An example of what it is: Dark Souls 2 came out a few weeks ago, I’ve been waiting for it for a long time, and it’s one of the very few games I’m willing to buy on launch at full price. Not only I enjoy it in its mechanics, but I strongly relate to it on a thematic, emotional level. When it came out, I asked my father if I could buy it, and he said that I absolutely could. 10 minutes later, I asked him again. And 30 minutes after that, I asked him again, again.

Eventually I did buy it, but the whole time, even though I got permission, I didn’t feel like I actually had permission. The way I behave, the way I feel, is like a child who has been punished by an authoritative figure, and was never forgiven, never pardoned, nor I ever earned my way back into “normality”, into a state of psychological independence and control. In a way, into adulthood.

And so it is that, if I’m not worthy, if I’m not important, then everything that stems from myself equally doesn’t matter. My desires, hopes, fears, preoccupations, my thoughts and my emotions, my creativity and my uniqueness don’t deserve to be taken into consideration, nor they can function as meaningful motivations to act. I don’t deserve to be cared for and loved, I don’t deserve enjoyment, I don’t deserve to play, I should only fulfil my obligations, be a good child, behave and maybe one day I will have done enough to be set free, to be the “master of my fate, and the captain of my soul”.

This explains so much.

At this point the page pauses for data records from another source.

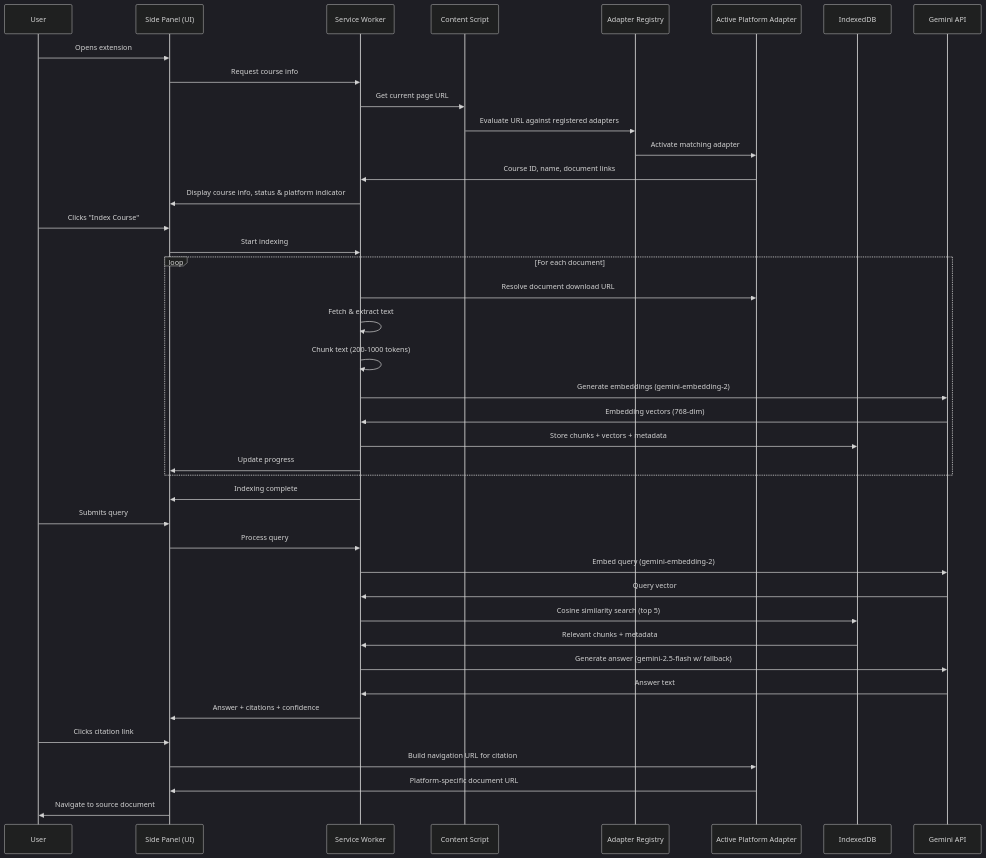
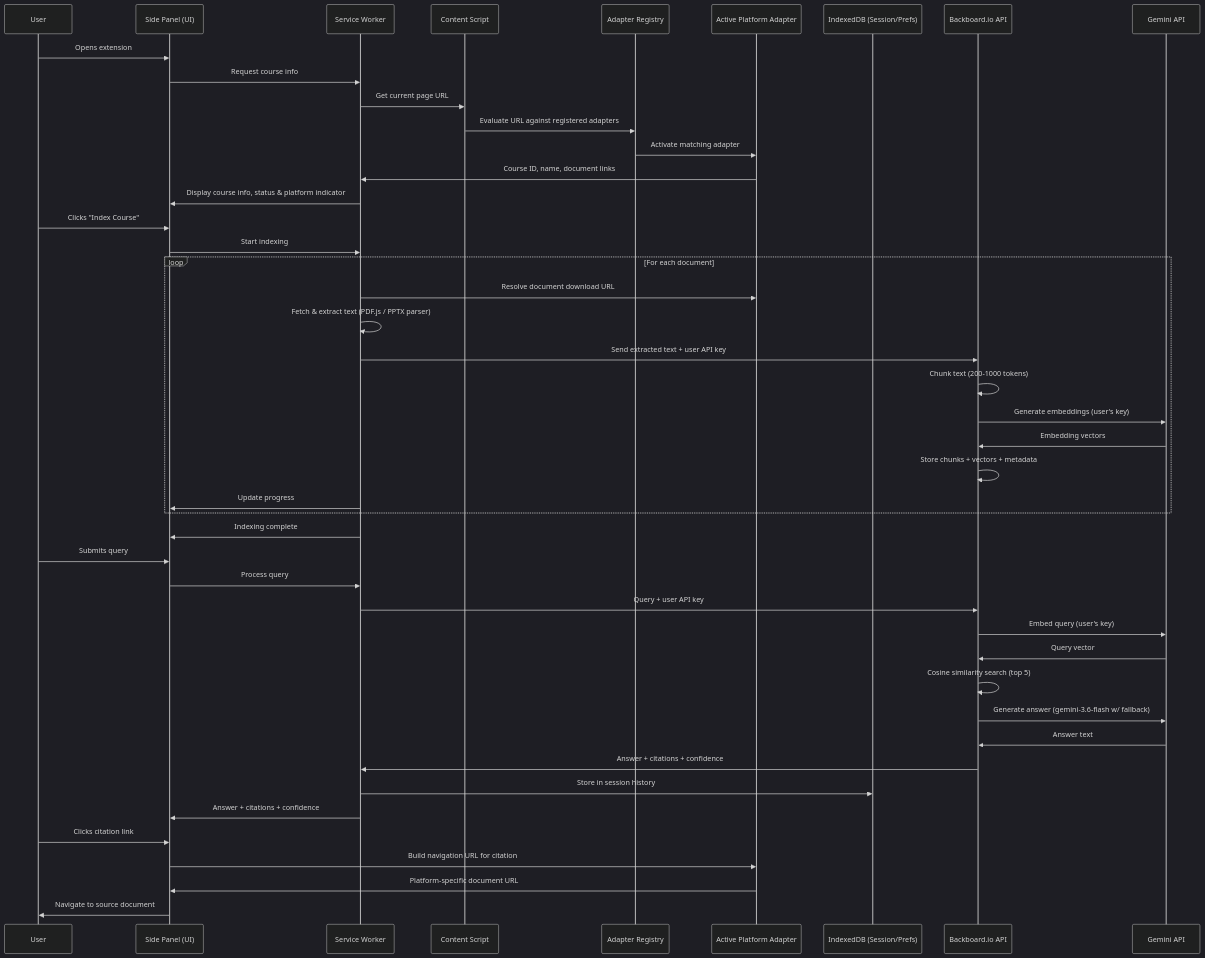
Before and after one commit to tridibbanik17/CUTC-Transform-Hackathon-2026: the third of 4 diagrams in .kiro/specs/lms-rag-extension/design.md, drawn with Mermaid (dark theme). The commit also changed other lines of this file and 1 other file, not shown here.

Commit message:
align design.md and tasks.md with Backboard.io + BYOK + gemini-3.6-flash architecture

````diff
--- a/.kiro/specs/lms-rag-extension/design.md
+++ b/.kiro/specs/lms-rag-extension/design.md
@@ -138,47 +147,51 @@
 ```mermaid
 sequenceDiagram
     participant User
     participant SidePanel as Side Panel (UI)
     participant SW as Service Worker
     participant CS as Content Script
     participant AR as Adapter Registry
     participant Adapter as Active Platform Adapter
-    participant IDB as IndexedDB
+    participant IDB as IndexedDB (Session/Prefs)
+    participant BB as Backboard.io API
     participant Gemini as Gemini API
 
     User->>SidePanel: Opens extension
     SidePanel->>SW: Request course info
     SW->>CS: Get current page URL
     CS->>AR: Evaluate URL against registered adapters
     AR->>Adapter: Activate matching adapter
     Adapter->>SW: Course ID, name, document links
     SW->>SidePanel: Display course info, status & platform indicator
 
     User->>SidePanel: Clicks "Index Course"
     SidePanel->>SW: Start indexing
     loop For each document
         SW->>Adapter: Resolve document download URL
-        SW->>SW: Fetch & extract text
-        SW->>SW: Chunk text (200-1000 tokens)
-        SW->>Gemini: Generate embeddings (gemini-embedding-2)
-        Gemini->>SW: Embedding vectors (768-dim)
-        SW->>IDB: Store chunks + vectors + metadata
+        SW->>SW: Fetch & extract text (PDF.js / PPTX parser)
+        SW->>BB: Send extracted text + user API key
+        BB->>BB: Chunk text (200-1000 tokens)
+        BB->>Gemini: Generate embeddings (user's key)
+        Gemini->>BB: Embedding vectors
+        BB->>BB: Store chunks + vectors + metadata
         SW->>SidePanel: Update progress
     end
     SW->>SidePanel: Indexing complete
 
     User->>SidePanel: Submits query
     SidePanel->>SW: Process query
-    SW->>Gemini: Embed query (gemini-embedding-2)
-    Gemini->>SW: Query vector
-    SW->>IDB: Cosine similarity search (top 5)
-    IDB->>SW: Relevant chunks + metadata
-    SW->>Gemini: Generate answer (gemini-2.5-flash w/ fallback)
-    Gemini->>SW: Answer text
+    SW->>BB: Query + user API key
+    BB->>Gemini: Embed query (user's key)
+    Gemini->>BB: Query vector
+    BB->>BB: Cosine similarity search (top 5)
+    BB->>Gemini: Generate answer (gemini-3.6-flash w/ fallback)
+    Gemini->>BB: Answer text
+    BB->>SW: Answer + citations + confidence
+    SW->>IDB: Store in session history
     SW->>SidePanel: Answer + citations + confidence
 
     User->>SidePanel: Clicks citation link
     SidePanel->>Adapter: Build navigation URL for citation
     Adapter->>SidePanel: Platform-specific document URL
     SidePanel->>User: Navigate to source document
 ```
````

It explains why I work so well in a school environment (the authority imposes on me), why, during the last few years, I was only able to write when someone was very close to me (almost as if I was doing it for them, instead of myself), perhaps it explains why I can’t really progress with my transition (after all, like writing, I can only do it for myself). Obviously it affects my confidence, my sense of self-worth, the way I use my money and my time, and the fact that external praise never gets to me.

I believe it’s also one of the factors why I’m so disconnected on an emotional level. I’ve been reading Cara Ellison’s blog, her writing is always very powerful, very touching, and it reminds me of how I tried to write, but these days it’s as if I couldn’t quite remember what it feels like anymore. Not on my own, at least. My writing, like myself, tends to be clinical, cold, detached, instead of intimate, warm, I want to say, feminine. I’ve been quite upset since I noticed how I can’t seem to write more like I used to, more emotionally involved. It’s as if my brain was here, but my soul was a bit too scared to come out.

If it did, I’d finally be able to cry.

Lost Mind, Lost Soul: A Diary Of a Sickness (Pt. 4)

‘I was hoping I’d be doing better by now.’

That is my most recurrent thought. It’s been more than 3 months, but every apparent sign of me getting better was just a moment in a fluctuation, or so it seems.

Or maybe it wasn’t, and I’m just seeing everything negatively because I had different expectations. To be honest, I feel a little bit better. Sure, I have not been able to spend 24 hours by myself, but I also never had to take psych drugs again, no matter how sick I felt.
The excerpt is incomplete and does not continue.